Google’s research showed that catching the user at an early stage of a buying cycle can still result in a sale 40% of the time. This is very interesting and creates a strong argument for capturing users early into their search for a holiday. However the main difference between targeting keywords for paid, as opposed to organic search, is the volume of keywords you can target. PPC allows you to have flexibility over the keywords which generate traffic and is very much about refining keyword selection and continually changing key targets based upon performance and seasonality.
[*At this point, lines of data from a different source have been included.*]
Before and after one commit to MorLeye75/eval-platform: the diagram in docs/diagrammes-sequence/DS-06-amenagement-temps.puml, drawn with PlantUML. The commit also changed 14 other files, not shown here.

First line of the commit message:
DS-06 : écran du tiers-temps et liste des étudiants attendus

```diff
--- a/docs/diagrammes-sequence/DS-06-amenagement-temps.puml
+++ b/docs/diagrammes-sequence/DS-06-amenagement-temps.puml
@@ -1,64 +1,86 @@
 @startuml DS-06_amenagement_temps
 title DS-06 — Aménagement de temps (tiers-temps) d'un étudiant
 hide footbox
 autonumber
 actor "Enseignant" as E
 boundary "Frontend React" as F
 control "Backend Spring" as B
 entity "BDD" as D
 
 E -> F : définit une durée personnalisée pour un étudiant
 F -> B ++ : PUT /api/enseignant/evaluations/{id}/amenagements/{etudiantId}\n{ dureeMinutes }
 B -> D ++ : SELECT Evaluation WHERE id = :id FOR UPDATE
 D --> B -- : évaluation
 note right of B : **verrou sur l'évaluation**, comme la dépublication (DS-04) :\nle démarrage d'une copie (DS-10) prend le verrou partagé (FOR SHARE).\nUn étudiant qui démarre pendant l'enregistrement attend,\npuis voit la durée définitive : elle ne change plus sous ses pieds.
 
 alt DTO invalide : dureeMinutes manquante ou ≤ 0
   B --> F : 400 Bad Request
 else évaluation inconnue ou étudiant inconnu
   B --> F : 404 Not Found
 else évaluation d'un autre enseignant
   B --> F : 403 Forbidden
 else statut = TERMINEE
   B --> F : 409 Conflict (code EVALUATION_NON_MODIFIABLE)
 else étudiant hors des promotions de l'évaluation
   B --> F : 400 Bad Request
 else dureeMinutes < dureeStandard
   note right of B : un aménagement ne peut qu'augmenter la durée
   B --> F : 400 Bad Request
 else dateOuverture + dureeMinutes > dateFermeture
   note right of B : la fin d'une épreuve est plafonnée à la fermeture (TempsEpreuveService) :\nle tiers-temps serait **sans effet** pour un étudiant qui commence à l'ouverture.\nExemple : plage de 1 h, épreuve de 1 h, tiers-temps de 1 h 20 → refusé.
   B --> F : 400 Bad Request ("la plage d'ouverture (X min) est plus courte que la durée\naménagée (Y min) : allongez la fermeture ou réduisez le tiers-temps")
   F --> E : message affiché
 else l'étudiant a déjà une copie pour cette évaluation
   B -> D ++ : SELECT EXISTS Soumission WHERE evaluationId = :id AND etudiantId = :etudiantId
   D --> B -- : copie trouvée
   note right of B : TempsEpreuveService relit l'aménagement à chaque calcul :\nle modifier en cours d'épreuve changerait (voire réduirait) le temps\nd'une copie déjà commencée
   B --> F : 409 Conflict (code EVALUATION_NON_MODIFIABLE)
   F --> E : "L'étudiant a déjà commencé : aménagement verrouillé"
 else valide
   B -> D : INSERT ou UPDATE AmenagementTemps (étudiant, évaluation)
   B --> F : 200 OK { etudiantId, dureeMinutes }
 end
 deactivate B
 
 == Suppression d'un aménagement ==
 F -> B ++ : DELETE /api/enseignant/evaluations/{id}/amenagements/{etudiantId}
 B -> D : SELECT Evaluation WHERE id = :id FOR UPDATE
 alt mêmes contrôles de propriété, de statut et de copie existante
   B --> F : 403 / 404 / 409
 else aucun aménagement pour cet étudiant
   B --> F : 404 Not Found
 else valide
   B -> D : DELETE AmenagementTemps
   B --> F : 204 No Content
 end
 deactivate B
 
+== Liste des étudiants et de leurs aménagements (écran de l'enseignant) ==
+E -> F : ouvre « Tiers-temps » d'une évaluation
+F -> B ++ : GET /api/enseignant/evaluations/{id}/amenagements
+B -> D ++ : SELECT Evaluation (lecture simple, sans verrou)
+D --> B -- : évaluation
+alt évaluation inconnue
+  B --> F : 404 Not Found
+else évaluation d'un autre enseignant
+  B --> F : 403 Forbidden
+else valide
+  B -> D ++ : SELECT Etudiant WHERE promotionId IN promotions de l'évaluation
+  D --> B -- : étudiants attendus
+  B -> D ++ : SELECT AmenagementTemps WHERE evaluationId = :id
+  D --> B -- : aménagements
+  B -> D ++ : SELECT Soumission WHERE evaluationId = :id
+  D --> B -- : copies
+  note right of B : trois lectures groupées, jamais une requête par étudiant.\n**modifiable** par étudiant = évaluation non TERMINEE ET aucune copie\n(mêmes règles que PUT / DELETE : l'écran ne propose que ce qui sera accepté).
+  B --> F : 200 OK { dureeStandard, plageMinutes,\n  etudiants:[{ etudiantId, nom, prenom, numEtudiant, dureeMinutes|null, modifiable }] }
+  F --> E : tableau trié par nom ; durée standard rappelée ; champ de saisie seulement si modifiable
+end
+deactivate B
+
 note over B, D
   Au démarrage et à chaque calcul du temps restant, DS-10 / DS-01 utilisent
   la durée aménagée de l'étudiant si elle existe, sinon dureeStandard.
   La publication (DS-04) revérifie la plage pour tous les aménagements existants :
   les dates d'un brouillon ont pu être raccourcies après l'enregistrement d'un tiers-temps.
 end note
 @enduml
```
With SEO you’re unlikely to get that luxury and have little margin for error when selecting keywords with high-conversion potential.  I would highly recommend using the pay-per-click data you have collected to help identify the top converting keywords. After all if six months after optimising for “When to go on holiday to Cancun” you finally generate enough clickthrough data to realise this has a 0.1% conversion rate, it’s then very difficult to re-adjust and target “luxury holidays in Cancun Mexico” instead.

Test, test and test again…
Despite targeting the early stages of the buying cycle proving to be more successful than expected, I would still recommend targeting more specific queries as this is more likely to generate targeted visits from users who have a clearer idea about what they are looking for. For example, someone searching for a “long-weekend city break in New York” is more likely to complete a sale than a user performing an informational query such as “places to visit in New York”. At this stage the user is also likely to be narrowing down the number of websites they are looking to shortlist for completing a sale, so the competition should be fewer than a more generic search.

read more at: Travel SEO – How to Target Searchers at the Right Stage of the Buying Cycle

5. Convert!

Conversion strategies are the plans needed to convert a looker into a buyer! Your Website Design & Content, the Use of Social Media and your SEO strategy should all be part of your overall on-line marketing strategy. Without one, the typical conversion rate for a website is about 2% of visitors. This is not only about selling hotels, tickets to cultural events, tourist attractions, museums, sport activities etc but to sell your own products as well (city pass, walking tours, souvenirs etc).

Visit Manchester on-line shop

Turisme Barcelona On-line Shop